#### [THE PROBLEM]
This exercise calls for every record to be returned exactly, with pictures removed.

* * * * *

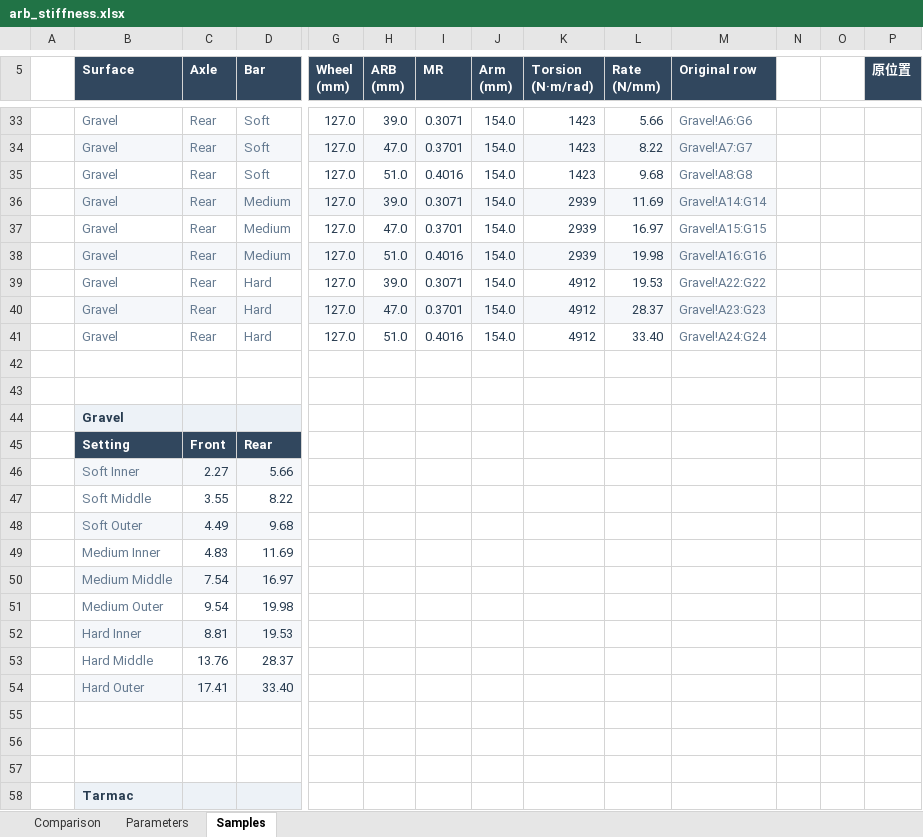
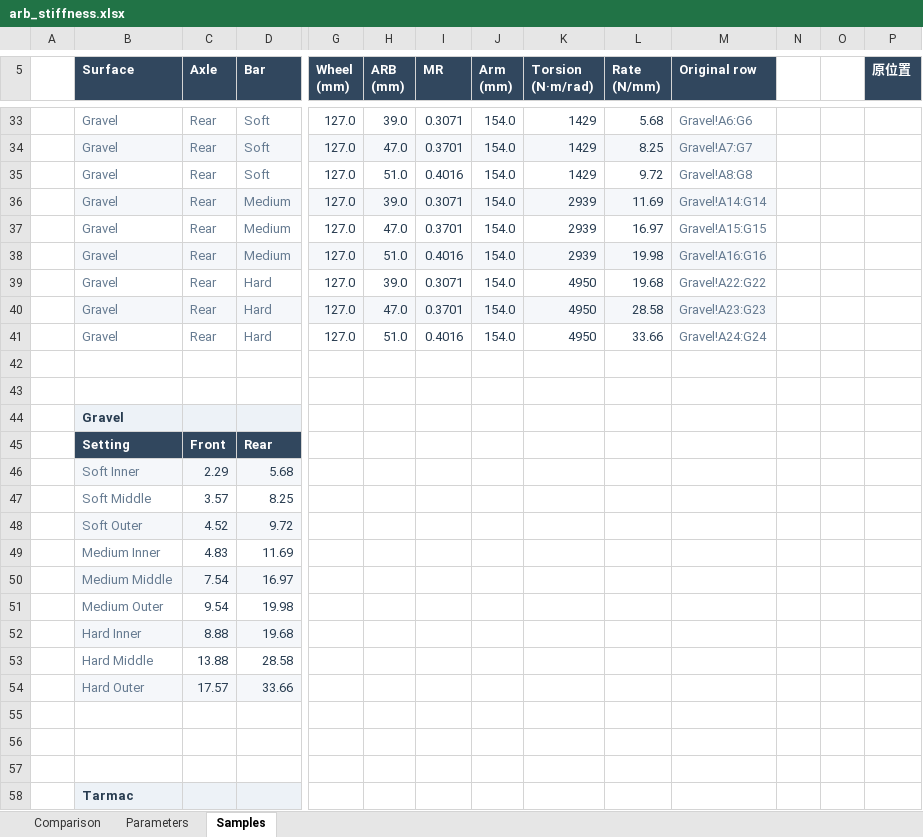
Before and after one commit to ProgUn1corn/qlourie_astral_r, an Excel workbook: docs/arb_stiffness.xlsx, sheet Samples, drawn as a sheet; only a part is shown, gaps mark what is left out; values as stored, in another font and other column widths than the file's, no borders; removed rows and columns are numbered as before the commit, all else as after; rows hold the shown columns only; the diff covers the shown part only; the diff names each change by its address in the sheet, - before the commit and + after, or states it on an @@ line.

```diff
--- a/docs/arb_stiffness.xlsx (sheet Samples)
+++ b/docs/arb_stiffness.xlsx (sheet Samples)
-K33:K35 (Torsion (N·m/rad)): 1423
+K33:K35 (Torsion (N·m/rad)): 1429
-L33 (Rate (N/mm)): 5.66
+L33 (Rate (N/mm)): 5.68
-L34 (Rate (N/mm)): 8.22
+L34 (Rate (N/mm)): 8.25
-L35 (Rate (N/mm)): 9.68
+L35 (Rate (N/mm)): 9.72
-K39:K41 (Torsion (N·m/rad)): 4912
+K39:K41 (Torsion (N·m/rad)): 4950
-L39 (Rate (N/mm)): 19.53
+L39 (Rate (N/mm)): 19.68
-L40 (Rate (N/mm)): 28.37
+L40 (Rate (N/mm)): 28.58
-L41 (Rate (N/mm)): 33.40
+L41 (Rate (N/mm)): 33.66
-row 46:  | Soft Inner | 2.27 | 5.66
-row 47:  | Soft Middle | 3.55 | 8.22
-row 48:  | Soft Outer | 4.49 | 9.68
+row 46:  | Soft Inner | 2.29 | 5.68
+row 47:  | Soft Middle | 3.57 | 8.25
+row 48:  | Soft Outer | 4.52 | 9.72
-row 52:  | Hard Inner | 8.81 | 19.53
-row 53:  | Hard Middle | 13.76 | 28.37
-row 54:  | Hard Outer | 17.41 | 33.40
+row 52:  | Hard Inner | 8.88 | 19.68
+row 53:  | Hard Middle | 13.88 | 28.58
+row 54:  | Hard Outer | 17.57 | 33.66
```
Also changed, not shown: 6 added rows, 6 removed rows and 36 edited cells elsewhere in this sheet, sheet Parameters, charts or pictures, 1 other file.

* * * * *

#### [YOUR SOLUTION]
Before and after one commit to ProgUn1corn/qlourie_astral_r, an Excel workbook: docs/arb_stiffness.xlsx, sheet Samples, drawn as a sheet; only a part is shown, gaps mark what is left out; values as stored, in another font and other column widths than the file's, no borders; removed rows and columns are numbered as before the commit, all else as after; rows hold the shown columns only; the diff covers the shown part only; the diff names each change by its address in the sheet, - before the commit and + after, or states it on an @@ line.

```diff
--- a/docs/arb_stiffness.xlsx (sheet Samples)
+++ b/docs/arb_stiffness.xlsx (sheet Samples)
-K33:K35 (Torsion (N·m/rad)): 1423
+K33:K35 (Torsion (N·m/rad)): 1429
-L33 (Rate (N/mm)): 5.66
+L33 (Rate (N/mm)): 5.68
-L34 (Rate (N/mm)): 8.22
+L34 (Rate (N/mm)): 8.25
-L35 (Rate (N/mm)): 9.68
+L35 (Rate (N/mm)): 9.72
-K39:K41 (Torsion (N·m/rad)): 4912
+K39:K41 (Torsion (N·m/rad)): 4950
-L39 (Rate (N/mm)): 19.53
+L39 (Rate (N/mm)): 19.68
-L40 (Rate (N/mm)): 28.37
+L40 (Rate (N/mm)): 28.58
-L41 (Rate (N/mm)): 33.40
+L41 (Rate (N/mm)): 33.66
-row 46:  | Soft Inner | 2.27 | 5.66
-row 47:  | Soft Middle | 3.55 | 8.22
-row 48:  | Soft Outer | 4.49 | 9.68
+row 46:  | Soft Inner | 2.29 | 5.68
+row 47:  | Soft Middle | 3.57 | 8.25
+row 48:  | Soft Outer | 4.52 | 9.72
-row 52:  | Hard Inner | 8.81 | 19.53
-row 53:  | Hard Middle | 13.76 | 28.37
-row 54:  | Hard Outer | 17.41 | 33.40
+row 52:  | Hard Inner | 8.88 | 19.68
+row 53:  | Hard Middle | 13.88 | 28.58
+row 54:  | Hard Outer | 17.57 | 33.66
```
Also changed, not shown: 6 added rows, 6 removed rows and 36 edited cells elsewhere in this sheet, sheet Parameters, charts or pictures, 1 other file.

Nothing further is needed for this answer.